At PHEW, electric bikes are our specialty, and we want to help people use electric bikes for cleaner, healthier commuting and all-around fun. We aren’t electric-only zealots by any means, though. We recently became a dealer for Dahon, a manufacturer of conventional folding bikes. We chose Dahon because their bikes are simply well-made, easy to use, and fun to ride. They’ve been making folding bikes since the early 1980’s, and it’s safe to say they know what they’re doing.

Dahon makes folding bikes in many different configurations, including urban commuters that fold in seconds to no-compromise folding mountain and touring models. Since we focus on commuting and general urban mobility, we have three models in stock that we feel work best for traveling and storing in the city.

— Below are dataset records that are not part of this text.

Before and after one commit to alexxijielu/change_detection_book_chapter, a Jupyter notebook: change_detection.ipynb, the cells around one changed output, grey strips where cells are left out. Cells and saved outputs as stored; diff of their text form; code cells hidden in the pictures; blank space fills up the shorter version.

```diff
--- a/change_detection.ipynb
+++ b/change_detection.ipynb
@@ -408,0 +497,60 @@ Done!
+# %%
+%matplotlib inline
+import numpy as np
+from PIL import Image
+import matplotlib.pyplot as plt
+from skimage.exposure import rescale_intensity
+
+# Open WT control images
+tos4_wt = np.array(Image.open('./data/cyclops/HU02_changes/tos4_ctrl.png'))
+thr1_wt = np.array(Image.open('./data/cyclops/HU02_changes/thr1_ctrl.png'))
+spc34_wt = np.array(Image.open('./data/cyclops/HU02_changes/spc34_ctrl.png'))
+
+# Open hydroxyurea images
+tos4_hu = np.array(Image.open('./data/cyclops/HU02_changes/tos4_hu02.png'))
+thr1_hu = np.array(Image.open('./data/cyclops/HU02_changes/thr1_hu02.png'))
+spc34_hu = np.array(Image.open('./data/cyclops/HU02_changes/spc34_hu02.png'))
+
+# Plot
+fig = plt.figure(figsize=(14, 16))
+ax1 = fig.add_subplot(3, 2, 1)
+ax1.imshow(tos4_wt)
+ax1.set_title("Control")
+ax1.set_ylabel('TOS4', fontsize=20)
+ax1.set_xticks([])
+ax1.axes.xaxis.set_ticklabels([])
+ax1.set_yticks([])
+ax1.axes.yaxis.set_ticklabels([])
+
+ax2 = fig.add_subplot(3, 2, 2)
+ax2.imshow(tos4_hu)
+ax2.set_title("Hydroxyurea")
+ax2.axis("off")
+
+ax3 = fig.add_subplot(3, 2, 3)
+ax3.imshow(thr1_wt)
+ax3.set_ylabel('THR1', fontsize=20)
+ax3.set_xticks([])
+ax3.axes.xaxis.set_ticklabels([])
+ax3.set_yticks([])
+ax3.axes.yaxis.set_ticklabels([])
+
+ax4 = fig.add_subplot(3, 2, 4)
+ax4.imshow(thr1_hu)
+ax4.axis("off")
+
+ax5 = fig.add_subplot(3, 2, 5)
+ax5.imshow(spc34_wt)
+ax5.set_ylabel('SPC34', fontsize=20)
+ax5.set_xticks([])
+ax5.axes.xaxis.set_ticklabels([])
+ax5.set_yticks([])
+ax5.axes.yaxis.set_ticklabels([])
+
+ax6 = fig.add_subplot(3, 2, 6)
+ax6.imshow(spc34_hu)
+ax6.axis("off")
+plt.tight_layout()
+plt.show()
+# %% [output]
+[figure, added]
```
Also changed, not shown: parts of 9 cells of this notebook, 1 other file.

Dahon Mu P8

The Mu is a light aluminum city bike with an eight-speed drivetrain. Some nice features are the nearly flat-proof Schwalbe Marathon tires and the seatpost which conceals an integrated air pump that works just like a standard floor pump.

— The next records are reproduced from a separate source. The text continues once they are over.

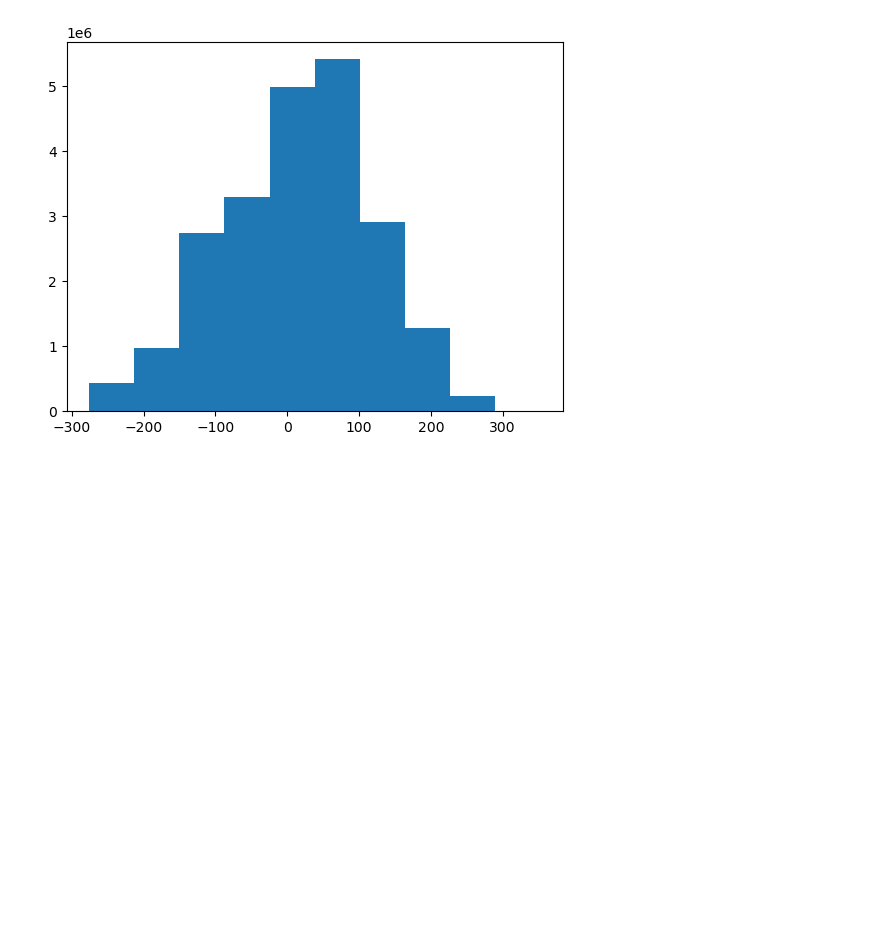
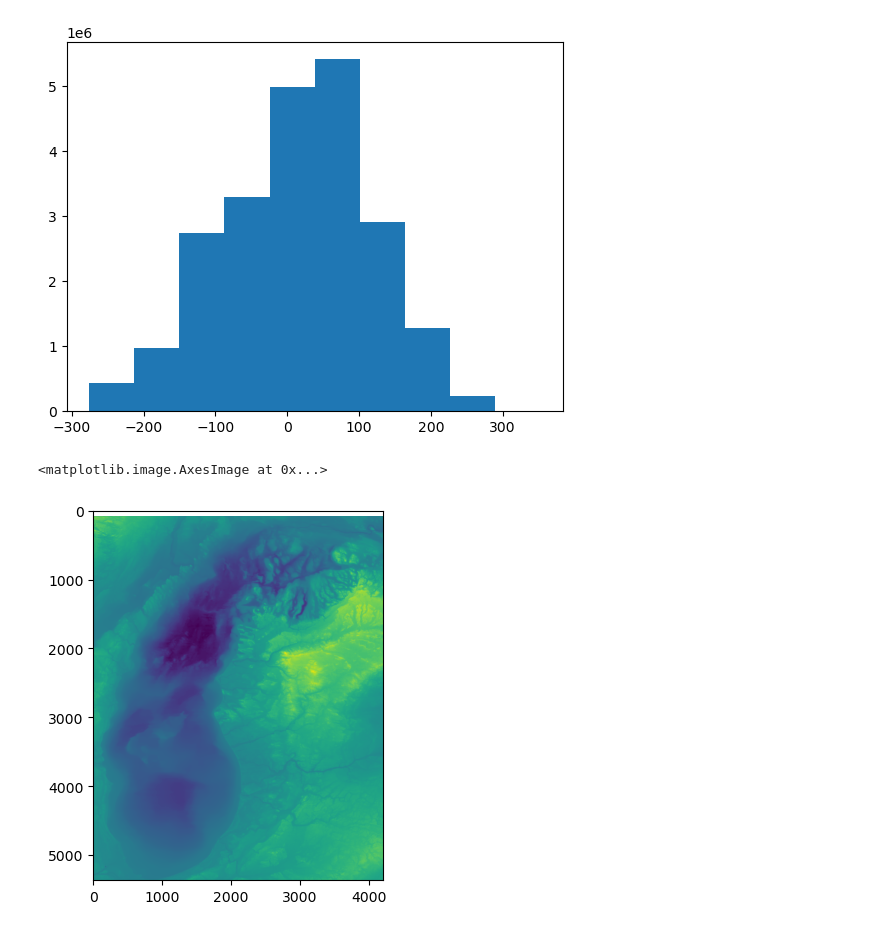
Before and after one commit to UIUC-iSchool-DataViz/is445_oauoag_spring2023, a Jupyter notebook: week04/inClass_week04.ipynb, the cells around one changed output. Saved outputs shown, nothing was run; the diff lists cells and outputs as text; code cells hidden in the pictures; blank space fills up the shorter version.

```diff
--- a/week04/inClass_week04.ipynb
+++ b/week04/inClass_week04.ipynb
@@ -29,3 +29,8 @@ plt.hist(michigan.flatten())
 plt.show()
 # %% [output]
 [figure]
+# %%
+plt.imshow(michigan)
+# %% [output]
+<matplotlib.image.AxesImage at 0x...>
+[figure, added]
```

Dahon Speed D7

The Speed D7 occupies the middle ground in Dahon’s city bike line. It has a steel frame that trades a bit of weight for value and reliability  and is spec’d with a seven-speed drivetrain that offers plenty of versatility for all kinds of terrain. It also comes equipped with full fenders and a rear cargo rack for commuting utility.

Dahon Boardwalk S1

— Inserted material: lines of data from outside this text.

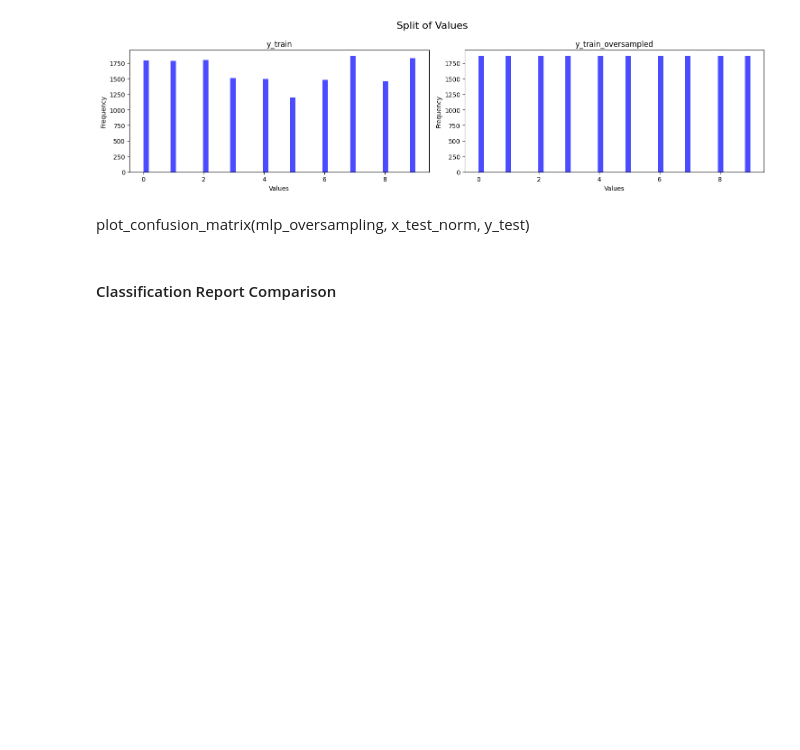
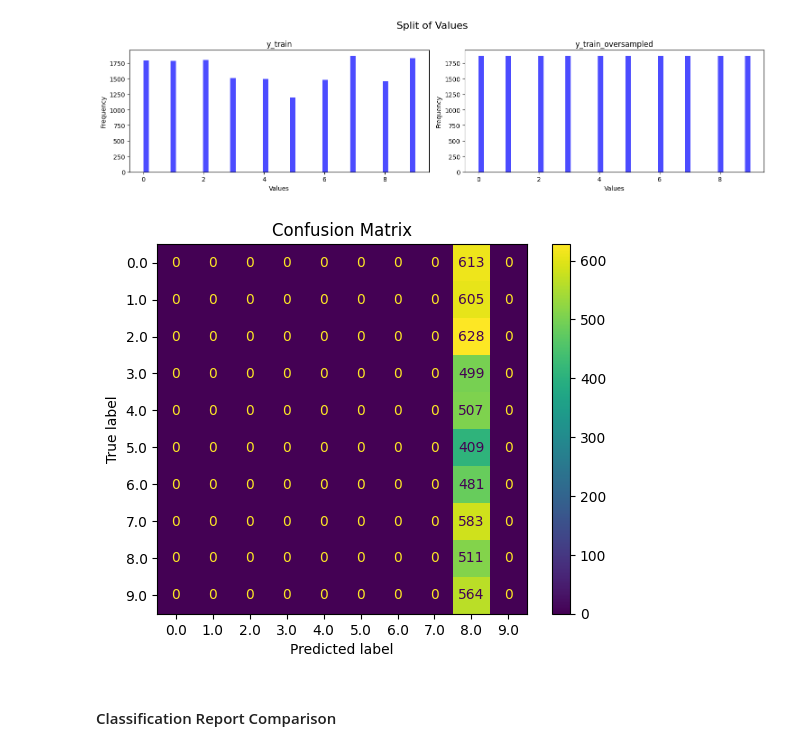
Before and after one commit to aym183/Satellite-Image-Classification, a Jupyter notebook: task2.ipynb, the cells around one changed output. Saved outputs shown, nothing was run; the diff lists cells and outputs as text; code cells hidden in the pictures; blank space fills up the shorter version.

```diff
--- a/task2.ipynb
+++ b/task2.ipynb
@@ -240,11 +253,16 @@ MLPClassifier(activation='tanh', hidden_layer_sizes=(50, 100, 50),
+# %%
+x_balanced_over, y_balanced_over = dataset_oversampling(x_train_norm, y_train)
+mlp_oversampling = load_model("models/task2/mlp_results_oversampled")
 # %%
 plot_class_split_of_values([x_train_norm, x_balanced_over], ["x_train", "x_train_oversampled"])
 plot_class_split_of_values([y_train, y_balanced_over], ["y_train", "y_train_oversampled"])
 # %% [output]
 [figure]
 [figure]
-# %% [markdown]
-plot_confusion_matrix(mlp_oversampling, x_test_norm, y_test)
+# %%
+plot_confusion_matrix(mlp_oversampling, x_test_norm, y_test, False)
+# %% [output]
+[figure, added]
 # %% [markdown]
 #### Classification Report Comparison
 # %%
```
Also changed, not shown: parts of 18 cells of this notebook, 7 other files.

The Boardwalk is the simplest offering from Dahon, with a single speed coaster brake hub that allows for worry-free riding and greatly reduced maintenance. the Boardwalk would be great for trips to, well, the boardwalk, but also would make a great machine for covering short trips to and from the train station or around the neighborhood.

So come down and check out what Dahon has to offer. They ride great, fold really easily, and could be the missing link in your car-free commute or limited-space life.

Volkswagen and Lexus explore E-bike concepts


Aside from being a recreational tool, electric bikes are emerging as effective tools for transportation. Here at PHEW, we see e-bikes as commuting machines and most of our bikes come with full fenders, cargo racks and lights to make them as functional and practical as possible.

We also carry some folding bikes, which work great for riders who commute using several forms of transportation. They fold up small enough to be allowed on rush hour trains and subways, and they can be taken on the bus even when its bike rack is full. They also work great for people who travel long distances by car, then also need to travel locally once they arrive, since folding bikes are a cinch to store in a car’s trunk.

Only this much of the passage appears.